Height

How low—or high—to go? That depends on the intended use, conditions, and your shoes.

Low/No-show 

These low-profile socks pair nicely with light, low-cut shoes and are popular in running and cycling designs. Low socks are also comfortable in hot weather. Caveat: They can let grit and dirt sneak in, irritating your foot.

Ankle/Quarter

Cut to cover the ankle, these lowish socks still work well with low-cut shoes but provide more protection from grit.

Crew

These socks reach to the middle of the calf, making them good matches for mid- or high-cut hiking boots. They’re also warmer than their shorter counterparts.

Knee-high

The highest cut socks are made for skiing, snowboarding, and mountaineering, as well as compression socks designed for recovery. These socks provide cushion when you’re wearing rigid, heavy-duty boots.

Speciality Socks

Many socks are designed especially for certain outdoor pursuits, while others tout specialized features for specific uses.

Cycling

Socks made for pushing the pedals tend to be shorter and lighter to maximize breathability; some even have mesh panels. They’re often light on cushioning, and might include reflective elements.

Trail Running

Like cycling socks, trail runners are typically lower-cut and lightweight, sometimes with mesh panels. Some have little cushioning, but others include more padding underfoot.

Skiing

Knee-high ski socks have extra padding on the shin and parts of the underfoot area to make your feet feel better in rigid ski boots.

Mountaineering

Made for long days in very cold environments, knee-high mountaineering socks are cushy (great for wearing with heavy boots), thick, and warm.

Liner Socks

These superthin silk or synthetic socks are made to be worn under another pair of socks. The wicking they provide, combined with the double layer (which reduces friction), help prevent blisters.

Compression

These knee-high socks have a very snug fit to increase blood flow to your leg muscles and reduce swelling; some have graduated compression, fitting tightest at the ankle and tapering off up the leg. They’re made to be worn during activities or afterward to speed recovery. 

A Note About Fit

Even the best socks in the world won’t do you any favors if they’re bunchy, sloppy, or too tight. Make sure to check how the socks fit your feet—the heel and arch of the sock should line up with your foot’s, and there shouldn’t be any rubbing or irritation along the seams. Also check how they fit with your shoes. Midweight socks might make your running shoes feel a bit tight, for example. 
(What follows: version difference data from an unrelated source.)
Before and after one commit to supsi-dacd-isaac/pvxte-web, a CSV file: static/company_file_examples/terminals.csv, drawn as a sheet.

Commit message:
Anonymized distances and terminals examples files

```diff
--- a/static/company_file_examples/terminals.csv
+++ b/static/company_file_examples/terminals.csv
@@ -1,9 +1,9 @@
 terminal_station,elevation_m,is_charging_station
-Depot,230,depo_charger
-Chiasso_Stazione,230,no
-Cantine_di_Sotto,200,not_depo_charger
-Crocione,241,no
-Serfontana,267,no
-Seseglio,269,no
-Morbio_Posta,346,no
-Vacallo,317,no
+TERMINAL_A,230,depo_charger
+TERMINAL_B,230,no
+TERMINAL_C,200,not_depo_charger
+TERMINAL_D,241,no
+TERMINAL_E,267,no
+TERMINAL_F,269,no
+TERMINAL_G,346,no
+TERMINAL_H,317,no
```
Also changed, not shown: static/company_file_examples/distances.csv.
All articles are for general informational purposes.  Each individual’s needs, preferences, goals and abilities may vary.  Be sure to obtain all appropriate training, expert supervision and/or medical advice before engaging in strenuous or potentially hazardous activity.